NASA’s Hubble telescope has discovered a critical “missing link” to study the origins of supermassive black holes. Here’s what we know now.
NASA’s Hubble Telescope found the ‘missing link’ between young star-forming galaxies and the first supermassive black holes! Astronomers believe that the identified rapidly growing black hole in the early universe by the Hubble telescope will solve the mystery about the beginning of the universe. NASA scientists say that it’s the first time when we have actually spotted one of the rare objects that bridges the gap between the understanding of the young star-forming galaxies and the first supermassive black holes. What makes history? The discovery of the monster black hole, dubbed GNz7q, which had been lurking unnoticed in one of the best-studied areas of the night sky.
The scientists used Hubble data from the Advanced Camera for Surveys to figure out that GNz7q existed only 750 million years after the big bang. GNz7q is a newly generated black hole, according to the scientists. Hubble discovered a compact source of UV and infrared light. This could not be due to galaxies emitting light, but it is compatible with the radiation that would be expected from objects falling into a black hole. Theories and computer simulations anticipated rapidly expanding black holes in dusty, early star-forming galaxies, but they had never been detected until today.
What this discovery means
After discovering a compact source of ultraviolet (UV) and infrared radiation, Hubble confirmed that GNz7q is a recently formed black hole.
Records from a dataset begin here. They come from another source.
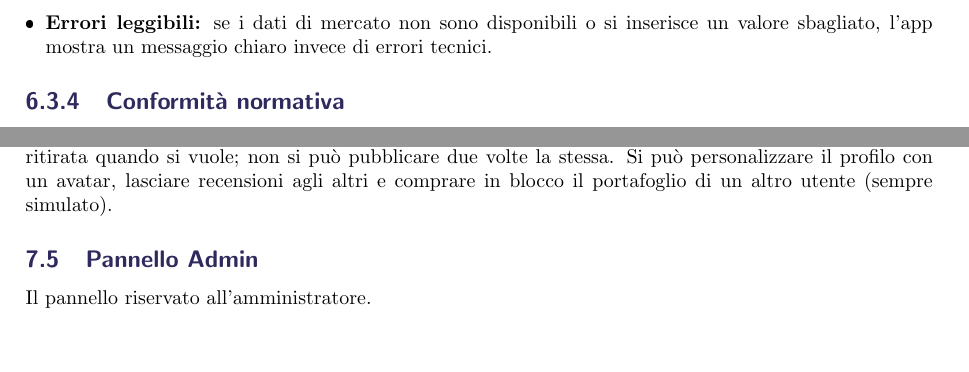
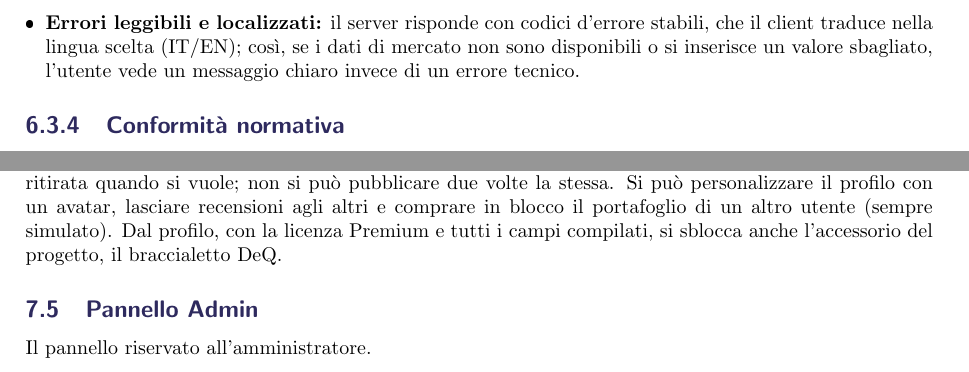
Before and after one commit to 0ftt/Divide_et_Quantifica, a LaTeX document (docs/Doc.tex, which reads docs/pagine/funzionalita/funzionalita.tex): two parts of pages 13 and 14 of 15, joined at a grey line, cut at the place of the change. The pictures show the PDF file docs/Doc.pdf that the author committed with the source.

Commit message:
doc: aggiorna relazione (errori localizzati, accessorio, rimuove capacitor)

```diff
--- a/docs/pagine/funzionalita/funzionalita.tex
+++ b/docs/pagine/funzionalita/funzionalita.tex
@@ -41,7 +41,7 @@ All'\textbf{Amministratore} serve un \textbf{Pannello di Controllo} per gestire
 \subsubsection{Usabilità e Design}
 \begin{itemize}
     \item \textbf{Navigazione fluida:} l'interfaccia gestisce mouse, touch e pennino (\textit{Pointer Events}) per pan, zoom e scorrimento senza scatti.
-    \item \textbf{Errori leggibili:} se i dati di mercato non sono disponibili o si inserisce un valore sbagliato, l'app mostra un messaggio chiaro invece di errori tecnici.
+    \item \textbf{Errori leggibili e localizzati:} il server risponde con codici d'errore stabili, che il client traduce nella lingua scelta (IT/EN); così, se i dati di mercato non sono disponibili o si inserisce un valore sbagliato, l'utente vede un messaggio chiaro invece di un errore tecnico.
 \end{itemize}
 
 \subsubsection{Conformità normativa}
@@ -82,7 +82,7 @@ Il punto in cui l'analisi diventa azione (simulata).
 \end{itemize}
 
 \subsection{Classifica (Leaderboard)}
-Serve a condividere le strategie e confrontarsi con gli altri. L'utente pubblica una o più schede; la classifica le ordina in base al guadagno o alla perdita delle posizioni, cioè la differenza tra il prezzo attuale e il prezzo medio d'acquisto, senza contare il patrimonio totale. Ogni scheda ha un'etichetta e può essere ritirata quando si vuole; non si può pubblicare due volte la stessa. Si può personalizzare il profilo con un avatar, lasciare recensioni agli altri e comprare in blocco il portafoglio di un altro utente (sempre simulato).
+Serve a condividere le strategie e confrontarsi con gli altri. L'utente pubblica una o più schede; la classifica le ordina in base al guadagno o alla perdita delle posizioni, cioè la differenza tra il prezzo attuale e il prezzo medio d'acquisto, senza contare il patrimonio totale. Ogni scheda ha un'etichetta e può essere ritirata quando si vuole; non si può pubblicare due volte la stessa. Si può personalizzare il profilo con un avatar, lasciare recensioni agli altri e comprare in blocco il portafoglio di un altro utente (sempre simulato). Dal profilo, con la licenza Premium e tutti i campi compilati, si sblocca anche l'accessorio del progetto, il braccialetto DeQ.
 
 \subsection{Pannello Admin}
 Il pannello riservato all'amministratore.
```
Also changed, not shown: docs/pagine/architettura/architettura.tex (+1 -2 lines), docs/Doc.pdf, 1 other file.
Scientists have only ever predicted the existence of these missing connections in dusty, early star-forming galaxies, but have never seen any.
“Our analysis suggests that GNz7q is the first example of a rapidly growing black hole in the dusty core of a starburst galaxy at an epoch close to the earliest supermassive black hole known in the universe,” an astronomer at the Niels Bohr Institute of the University of Copenhagen explained about the discovery.
According to NASA, the discovery of GNz7q could be a missing connection between young star-forming galaxies and the first supermassive black holes. NASA explained that the dusty starburst galaxy and the quasar are both present in GNz7q, with the quasar light exhibiting the dust reddish colour. Also, GNz7q lacks a number of characteristics seen in normal, bright quasars, which is most likely due to the fact that the core black hole in GN7q is still in its early phase. Having said that. these characteristics are identical to those of a young, transition phase quasar anticipated in simulations but never observed in the universe. Now, the research team hopes to systematically search for similar objects.